Tu b’Av comes six days after Tisha b’Av. After everything has been shattered, we reconnect in the human realm. We remember that we are loved and that we have the capacity to love; that we can forgive, and we can be forgiven.
On a personal level, as in a marriage or any long-term relationship, there are times when the connection we feel with our partners may get frayed, when we are not our best selves, and miscommunication can turn to frustration and anger. But when we mutually forgive and are forgiven for our human failings, our imperfections, and when we accept that forgiveness, really take in that we are forgivable, then love can flow anew, and tears of sorrow become tears of relief and joy. Then, Tisha b’Av becomes Tu b’Av in our hearts.
Our Jewish calendar presents us with cycles of transformation, always moving from one state to another. For such is life, an endless process of transformations. And in this place, where we find ourselves this week, six days after our most sorrowful day, our calendar reveals the profound connection between sorrow and joy, each with its own tears, each connected to the other. Kahlil Gibran, a Sufi poet, describes our condition with these words:
Your joy is your sorrow unmasked.
And the selfsame well from which your laughter rises was oftentimes filled with your tears. And how else can it be?
The deeper that sorrow carves into your being, the more joy you can contain.
Is not the cup that holds your wine the very cup that was burned in the potter’s oven? And is not the lute that soothes your spirit, the very wood that was hollowed with knives? When you are joyous, look deep into your heart and you shall find it is only that which has given you sorrow that is giving you joy.
When you are sorrowful look again in your heart, and you shall see that in truth you are weeping for that which has been your delight.
Some of you say, “Joy is greater than sorrow,” and others say, “Nay, sorrow is the greater.” But I say unto you, they are inseparable. Together they come, and when one sits alone with you at your board, remember that the other is asleep upon your bed. Verily you are suspended like scales between your sorrow and your joy.
Only when you are empty are you at standstill and balanced.

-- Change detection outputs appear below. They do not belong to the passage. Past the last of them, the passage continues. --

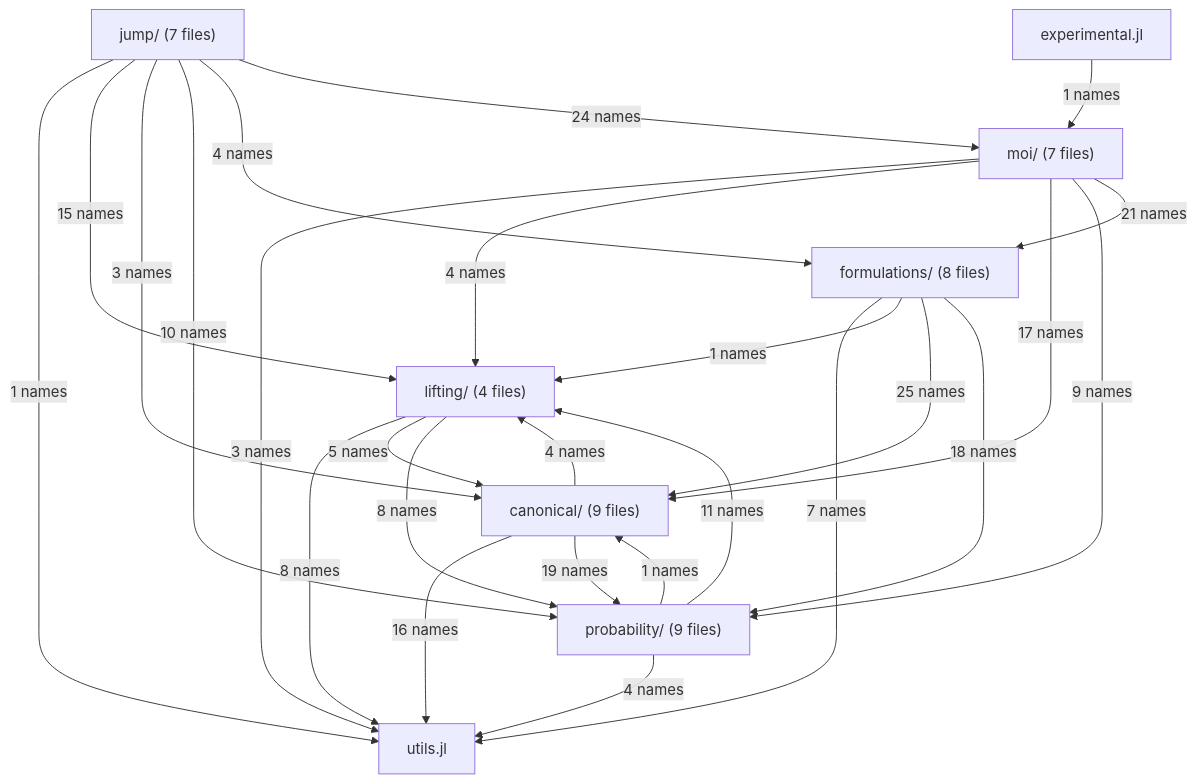
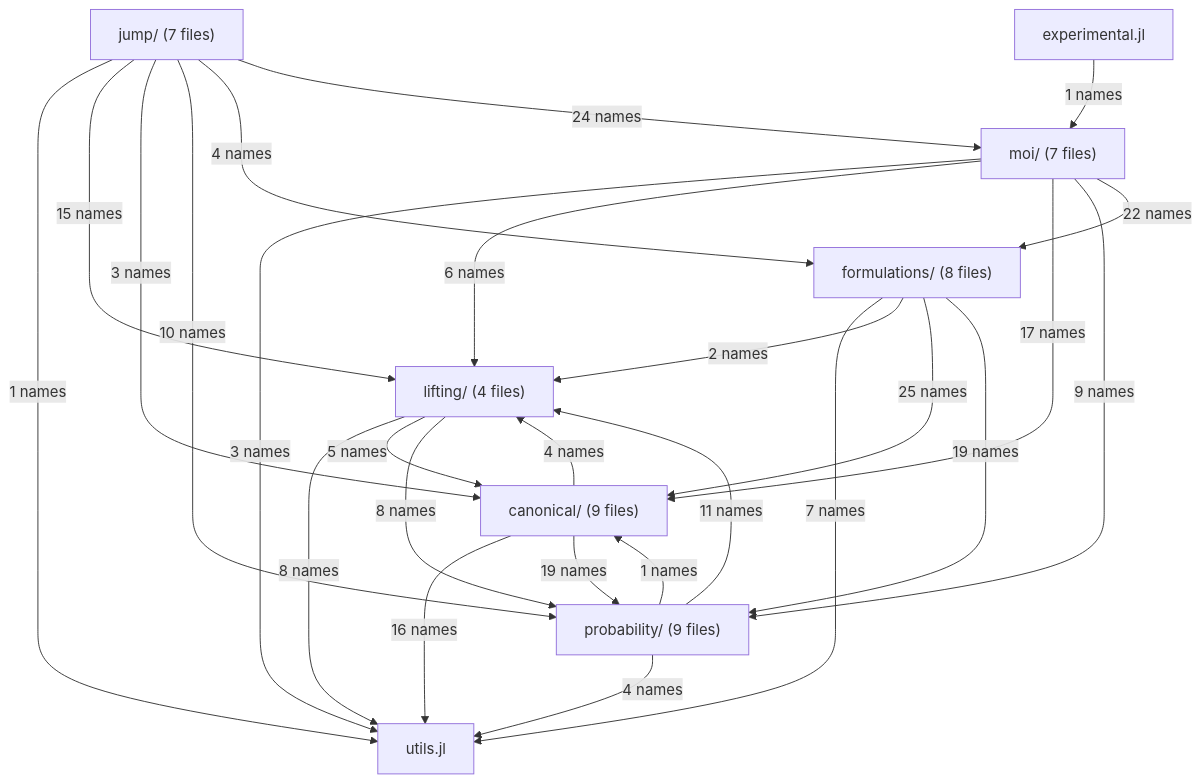
Before and after one commit to bfpc/LinearDecisionRules.jl: the diagram in docs/src/developer/structure_current.md, drawn with Mermaid. The commit also changed other lines of this file and 13 other files, not shown here.

````diff
--- a/docs/src/developer/structure_current.md
+++ b/docs/src/developer/structure_current.md
@@ -12,36 +12,36 @@
 ```mermaid
 flowchart TD
     utils["utils.jl"]
     lifting["lifting/ (4 files)"]
     canonical["canonical/ (9 files)"]
     probability["probability/ (9 files)"]
     formulations["formulations/ (8 files)"]
     moi["moi/ (7 files)"]
     jump["jump/ (7 files)"]
     experimental["experimental.jl"]
     lifting -->|"8 names"| utils
     lifting -->|"5 names"| canonical
     lifting -->|"8 names"| probability
     canonical -->|"16 names"| utils
     canonical -->|"4 names"| lifting
     canonical -->|"19 names"| probability
     probability -->|"4 names"| utils
     probability -->|"11 names"| lifting
     probability -->|"1 names"| canonical
     formulations -->|"7 names"| utils
-    formulations -->|"1 names"| lifting
+    formulations -->|"2 names"| lifting
     formulations -->|"25 names"| canonical
-    formulations -->|"18 names"| probability
+    formulations -->|"19 names"| probability
     moi -->|"3 names"| utils
-    moi -->|"4 names"| lifting
+    moi -->|"6 names"| lifting
     moi -->|"17 names"| canonical
     moi -->|"9 names"| probability
-    moi -->|"21 names"| formulations
+    moi -->|"22 names"| formulations
     jump -->|"1 names"| utils
     jump -->|"15 names"| lifting
     jump -->|"3 names"| canonical
     jump -->|"10 names"| probability
     jump -->|"4 names"| formulations
     jump -->|"24 names"| moi
     experimental -->|"1 names"| moi
 ```
````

And so we flow on. This Shabbat and tomorrow we shall read the first haftarah of nechemtah/of comfort, as we begin to cycle back into connection. From Tisha b’Av to Tu b’Av and on toward a new year, the call to teshuvah holds out the promise of forgiveness and transformation. Our tradition teaches that the transformation from sorrow to joy, from destruction to rebuilding, from death to life is woven through the cycles of time. Therefore, take comfort, comfort my people! Nachamu Nachamu Ami…you have another chance.